• [Task brief]
Exact copies of all the lines below are required, with the pictures omitted.

[Stored items]
===

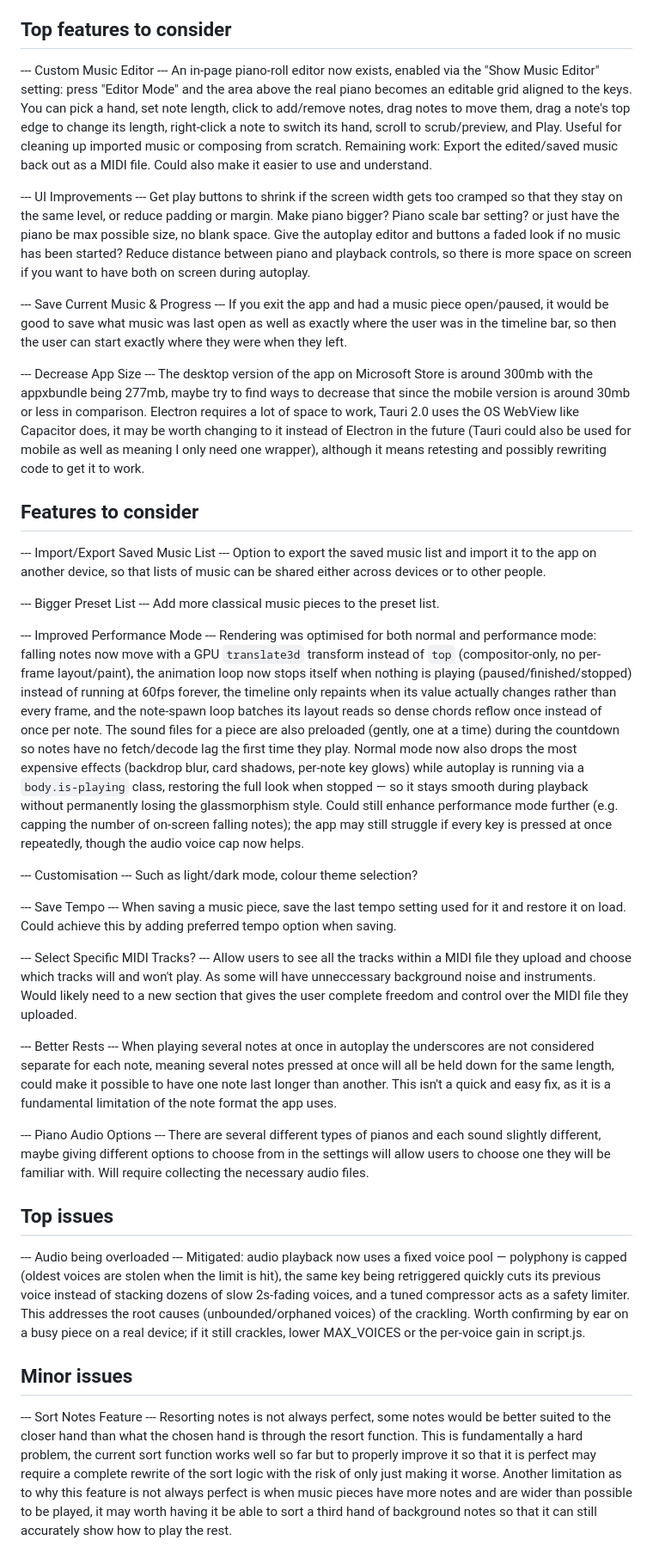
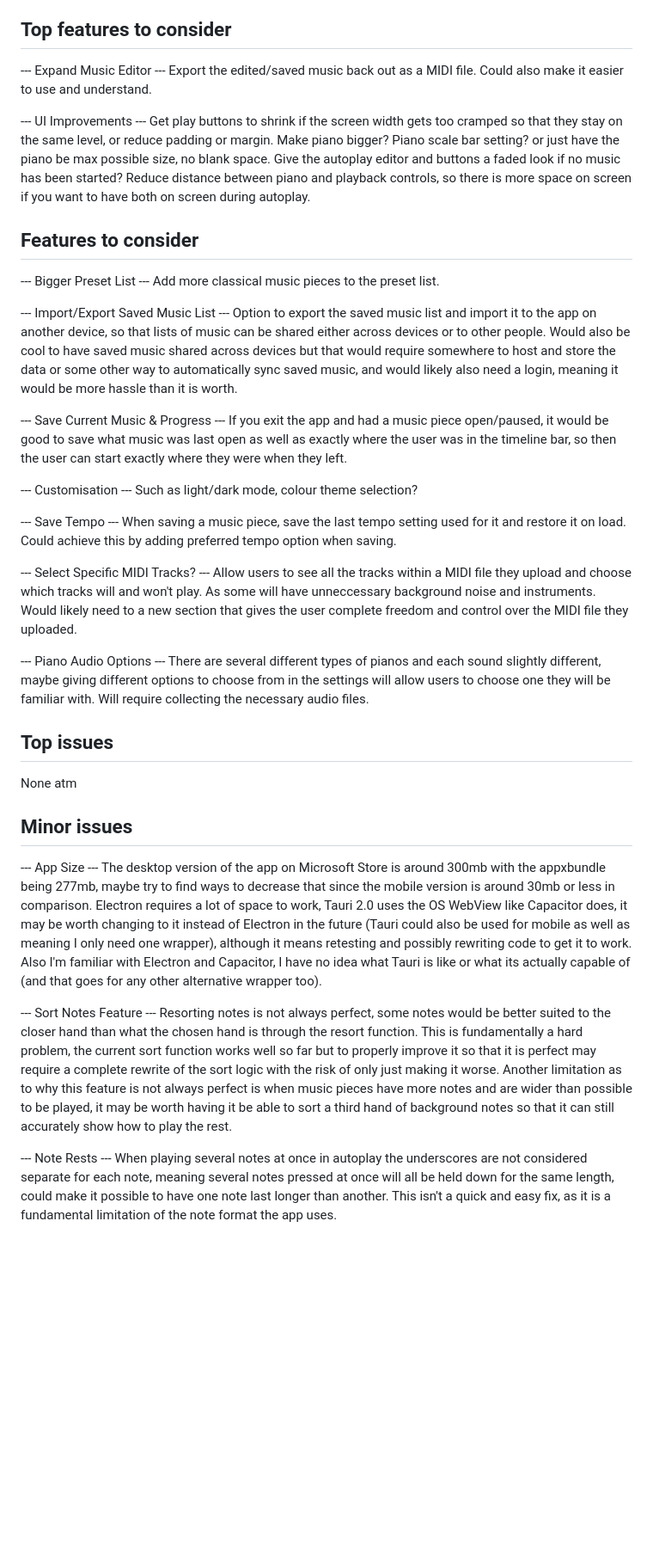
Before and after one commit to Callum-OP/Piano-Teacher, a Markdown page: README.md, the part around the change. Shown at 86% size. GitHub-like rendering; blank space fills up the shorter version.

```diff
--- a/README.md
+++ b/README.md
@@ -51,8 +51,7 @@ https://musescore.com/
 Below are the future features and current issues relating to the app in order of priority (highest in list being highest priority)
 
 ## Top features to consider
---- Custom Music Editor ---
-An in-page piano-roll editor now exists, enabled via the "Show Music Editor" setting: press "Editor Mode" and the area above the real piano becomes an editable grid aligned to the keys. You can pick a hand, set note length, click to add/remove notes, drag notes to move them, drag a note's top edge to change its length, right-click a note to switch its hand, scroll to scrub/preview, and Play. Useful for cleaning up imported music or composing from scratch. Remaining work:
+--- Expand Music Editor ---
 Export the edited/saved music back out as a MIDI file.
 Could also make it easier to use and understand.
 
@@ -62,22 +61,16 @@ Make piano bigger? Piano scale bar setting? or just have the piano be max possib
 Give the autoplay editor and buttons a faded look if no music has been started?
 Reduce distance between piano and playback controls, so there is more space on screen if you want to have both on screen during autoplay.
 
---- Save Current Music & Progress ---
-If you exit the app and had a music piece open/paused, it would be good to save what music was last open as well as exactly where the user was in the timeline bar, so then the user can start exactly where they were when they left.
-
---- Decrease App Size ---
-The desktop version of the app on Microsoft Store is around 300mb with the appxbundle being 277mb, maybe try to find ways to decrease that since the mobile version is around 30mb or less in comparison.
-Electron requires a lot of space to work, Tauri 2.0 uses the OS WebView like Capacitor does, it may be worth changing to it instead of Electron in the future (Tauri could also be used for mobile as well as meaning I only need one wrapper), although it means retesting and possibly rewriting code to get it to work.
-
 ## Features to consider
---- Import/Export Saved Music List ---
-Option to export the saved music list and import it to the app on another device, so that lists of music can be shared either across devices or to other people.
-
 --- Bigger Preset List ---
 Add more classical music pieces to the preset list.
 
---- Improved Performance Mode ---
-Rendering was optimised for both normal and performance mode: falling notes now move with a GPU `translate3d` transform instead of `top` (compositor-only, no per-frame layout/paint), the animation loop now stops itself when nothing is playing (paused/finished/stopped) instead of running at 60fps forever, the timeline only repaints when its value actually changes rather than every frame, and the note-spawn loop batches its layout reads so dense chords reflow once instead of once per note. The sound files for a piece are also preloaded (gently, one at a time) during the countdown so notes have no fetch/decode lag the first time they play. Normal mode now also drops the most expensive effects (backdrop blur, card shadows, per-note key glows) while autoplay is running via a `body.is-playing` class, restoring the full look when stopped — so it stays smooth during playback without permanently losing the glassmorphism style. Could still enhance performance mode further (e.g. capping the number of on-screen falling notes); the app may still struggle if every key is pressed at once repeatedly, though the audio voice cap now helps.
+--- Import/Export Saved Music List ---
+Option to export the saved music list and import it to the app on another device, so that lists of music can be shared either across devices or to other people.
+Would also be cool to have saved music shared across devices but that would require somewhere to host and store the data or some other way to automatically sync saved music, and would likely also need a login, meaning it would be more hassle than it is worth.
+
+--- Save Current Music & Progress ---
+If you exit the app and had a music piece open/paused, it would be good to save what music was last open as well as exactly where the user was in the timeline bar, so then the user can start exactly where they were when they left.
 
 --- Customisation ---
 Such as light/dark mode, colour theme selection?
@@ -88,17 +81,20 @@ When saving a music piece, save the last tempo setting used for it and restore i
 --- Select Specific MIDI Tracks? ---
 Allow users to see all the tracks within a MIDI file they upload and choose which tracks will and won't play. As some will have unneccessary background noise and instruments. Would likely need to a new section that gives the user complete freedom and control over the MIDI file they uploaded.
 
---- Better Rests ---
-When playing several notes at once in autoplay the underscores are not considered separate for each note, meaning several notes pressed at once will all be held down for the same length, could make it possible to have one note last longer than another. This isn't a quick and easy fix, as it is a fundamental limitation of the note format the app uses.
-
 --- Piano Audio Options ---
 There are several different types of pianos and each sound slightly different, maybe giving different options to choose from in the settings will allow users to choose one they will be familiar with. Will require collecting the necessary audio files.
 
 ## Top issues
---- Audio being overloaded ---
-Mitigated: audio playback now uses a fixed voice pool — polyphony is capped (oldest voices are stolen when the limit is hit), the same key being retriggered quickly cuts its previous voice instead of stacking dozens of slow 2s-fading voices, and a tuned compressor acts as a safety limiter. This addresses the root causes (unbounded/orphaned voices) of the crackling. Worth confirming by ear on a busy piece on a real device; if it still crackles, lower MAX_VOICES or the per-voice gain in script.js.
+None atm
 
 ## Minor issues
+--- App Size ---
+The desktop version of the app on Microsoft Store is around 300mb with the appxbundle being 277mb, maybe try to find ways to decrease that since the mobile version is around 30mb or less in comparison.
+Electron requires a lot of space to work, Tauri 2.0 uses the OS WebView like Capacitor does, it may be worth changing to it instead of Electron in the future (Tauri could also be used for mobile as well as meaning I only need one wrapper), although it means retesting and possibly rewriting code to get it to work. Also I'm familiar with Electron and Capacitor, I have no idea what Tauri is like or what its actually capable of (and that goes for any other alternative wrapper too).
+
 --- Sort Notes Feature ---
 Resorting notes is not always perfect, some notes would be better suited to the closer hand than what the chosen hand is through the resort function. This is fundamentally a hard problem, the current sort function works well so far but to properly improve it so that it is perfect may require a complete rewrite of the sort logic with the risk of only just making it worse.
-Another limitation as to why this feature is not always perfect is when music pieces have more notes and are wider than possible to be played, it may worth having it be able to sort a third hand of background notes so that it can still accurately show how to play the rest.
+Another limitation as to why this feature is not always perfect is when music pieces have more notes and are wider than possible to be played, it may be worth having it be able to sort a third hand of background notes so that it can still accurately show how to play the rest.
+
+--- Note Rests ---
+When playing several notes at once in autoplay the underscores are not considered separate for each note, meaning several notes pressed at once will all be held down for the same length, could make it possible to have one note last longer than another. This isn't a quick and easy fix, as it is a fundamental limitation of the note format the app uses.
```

===

• [Exercise response]
Before and after one commit to Callum-OP/Piano-Teacher, a Markdown page: README.md, the part around the change. Shown at 86% size. GitHub-like rendering; blank space fills up the shorter version.

```diff
--- a/README.md
+++ b/README.md
@@ -51,8 +51,7 @@ https://musescore.com/
 Below are the future features and current issues relating to the app in order of priority (highest in list being highest priority)
 
 ## Top features to consider
---- Custom Music Editor ---
-An in-page piano-roll editor now exists, enabled via the "Show Music Editor" setting: press "Editor Mode" and the area above the real piano becomes an editable grid aligned to the keys. You can pick a hand, set note length, click to add/remove notes, drag notes to move them, drag a note's top edge to change its length, right-click a note to switch its hand, scroll to scrub/preview, and Play. Useful for cleaning up imported music or composing from scratch. Remaining work:
+--- Expand Music Editor ---
 Export the edited/saved music back out as a MIDI file.
 Could also make it easier to use and understand.
 
@@ -62,22 +61,16 @@ Make piano bigger? Piano scale bar setting? or just have the piano be max possib
 Give the autoplay editor and buttons a faded look if no music has been started?
 Reduce distance between piano and playback controls, so there is more space on screen if you want to have both on screen during autoplay.
 
---- Save Current Music & Progress ---
-If you exit the app and had a music piece open/paused, it would be good to save what music was last open as well as exactly where the user was in the timeline bar, so then the user can start exactly where they were when they left.
-
---- Decrease App Size ---
-The desktop version of the app on Microsoft Store is around 300mb with the appxbundle being 277mb, maybe try to find ways to decrease that since the mobile version is around 30mb or less in comparison.
-Electron requires a lot of space to work, Tauri 2.0 uses the OS WebView like Capacitor does, it may be worth changing to it instead of Electron in the future (Tauri could also be used for mobile as well as meaning I only need one wrapper), although it means retesting and possibly rewriting code to get it to work.
-
 ## Features to consider
---- Import/Export Saved Music List ---
-Option to export the saved music list and import it to the app on another device, so that lists of music can be shared either across devices or to other people.
-
 --- Bigger Preset List ---
 Add more classical music pieces to the preset list.
 
---- Improved Performance Mode ---
-Rendering was optimised for both normal and performance mode: falling notes now move with a GPU `translate3d` transform instead of `top` (compositor-only, no per-frame layout/paint), the animation loop now stops itself when nothing is playing (paused/finished/stopped) instead of running at 60fps forever, the timeline only repaints when its value actually changes rather than every frame, and the note-spawn loop batches its layout reads so dense chords reflow once instead of once per note. The sound files for a piece are also preloaded (gently, one at a time) during the countdown so notes have no fetch/decode lag the first time they play. Normal mode now also drops the most expensive effects (backdrop blur, card shadows, per-note key glows) while autoplay is running via a `body.is-playing` class, restoring the full look when stopped — so it stays smooth during playback without permanently losing the glassmorphism style. Could still enhance performance mode further (e.g. capping the number of on-screen falling notes); the app may still struggle if every key is pressed at once repeatedly, though the audio voice cap now helps.
+--- Import/Export Saved Music List ---
+Option to export the saved music list and import it to the app on another device, so that lists of music can be shared either across devices or to other people.
+Would also be cool to have saved music shared across devices but that would require somewhere to host and store the data or some other way to automatically sync saved music, and would likely also need a login, meaning it would be more hassle than it is worth.
+
+--- Save Current Music & Progress ---
+If you exit the app and had a music piece open/paused, it would be good to save what music was last open as well as exactly where the user was in the timeline bar, so then the user can start exactly where they were when they left.
 
 --- Customisation ---
 Such as light/dark mode, colour theme selection?
@@ -88,17 +81,20 @@ When saving a music piece, save the last tempo setting used for it and restore i
 --- Select Specific MIDI Tracks? ---
 Allow users to see all the tracks within a MIDI file they upload and choose which tracks will and won't play. As some will have unneccessary background noise and instruments. Would likely need to a new section that gives the user complete freedom and control over the MIDI file they uploaded.
 
---- Better Rests ---
-When playing several notes at once in autoplay the underscores are not considered separate for each note, meaning several notes pressed at once will all be held down for the same length, could make it possible to have one note last longer than another. This isn't a quick and easy fix, as it is a fundamental limitation of the note format the app uses.
-
 --- Piano Audio Options ---
 There are several different types of pianos and each sound slightly different, maybe giving different options to choose from in the settings will allow users to choose one they will be familiar with. Will require collecting the necessary audio files.
 
 ## Top issues
---- Audio being overloaded ---
-Mitigated: audio playback now uses a fixed voice pool — polyphony is capped (oldest voices are stolen when the limit is hit), the same key being retriggered quickly cuts its previous voice instead of stacking dozens of slow 2s-fading voices, and a tuned compressor acts as a safety limiter. This addresses the root causes (unbounded/orphaned voices) of the crackling. Worth confirming by ear on a busy piece on a real device; if it still crackles, lower MAX_VOICES or the per-voice gain in script.js.
+None atm
 
 ## Minor issues
+--- App Size ---
+The desktop version of the app on Microsoft Store is around 300mb with the appxbundle being 277mb, maybe try to find ways to decrease that since the mobile version is around 30mb or less in comparison.
+Electron requires a lot of space to work, Tauri 2.0 uses the OS WebView like Capacitor does, it may be worth changing to it instead of Electron in the future (Tauri could also be used for mobile as well as meaning I only need one wrapper), although it means retesting and possibly rewriting code to get it to work. Also I'm familiar with Electron and Capacitor, I have no idea what Tauri is like or what its actually capable of (and that goes for any other alternative wrapper too).
+
 --- Sort Notes Feature ---
 Resorting notes is not always perfect, some notes would be better suited to the closer hand than what the chosen hand is through the resort function. This is fundamentally a hard problem, the current sort function works well so far but to properly improve it so that it is perfect may require a complete rewrite of the sort logic with the risk of only just making it worse.
-Another limitation as to why this feature is not always perfect is when music pieces have more notes and are wider than possible to be played, it may worth having it be able to sort a third hand of background notes so that it can still accurately show how to play the rest.
+Another limitation as to why this feature is not always perfect is when music pieces have more notes and are wider than possible to be played, it may be worth having it be able to sort a third hand of background notes so that it can still accurately show how to play the rest.
+
+--- Note Rests ---
+When playing several notes at once in autoplay the underscores are not considered separate for each note, meaning several notes pressed at once will all be held down for the same length, could make it possible to have one note last longer than another. This isn't a quick and easy fix, as it is a fundamental limitation of the note format the app uses.
```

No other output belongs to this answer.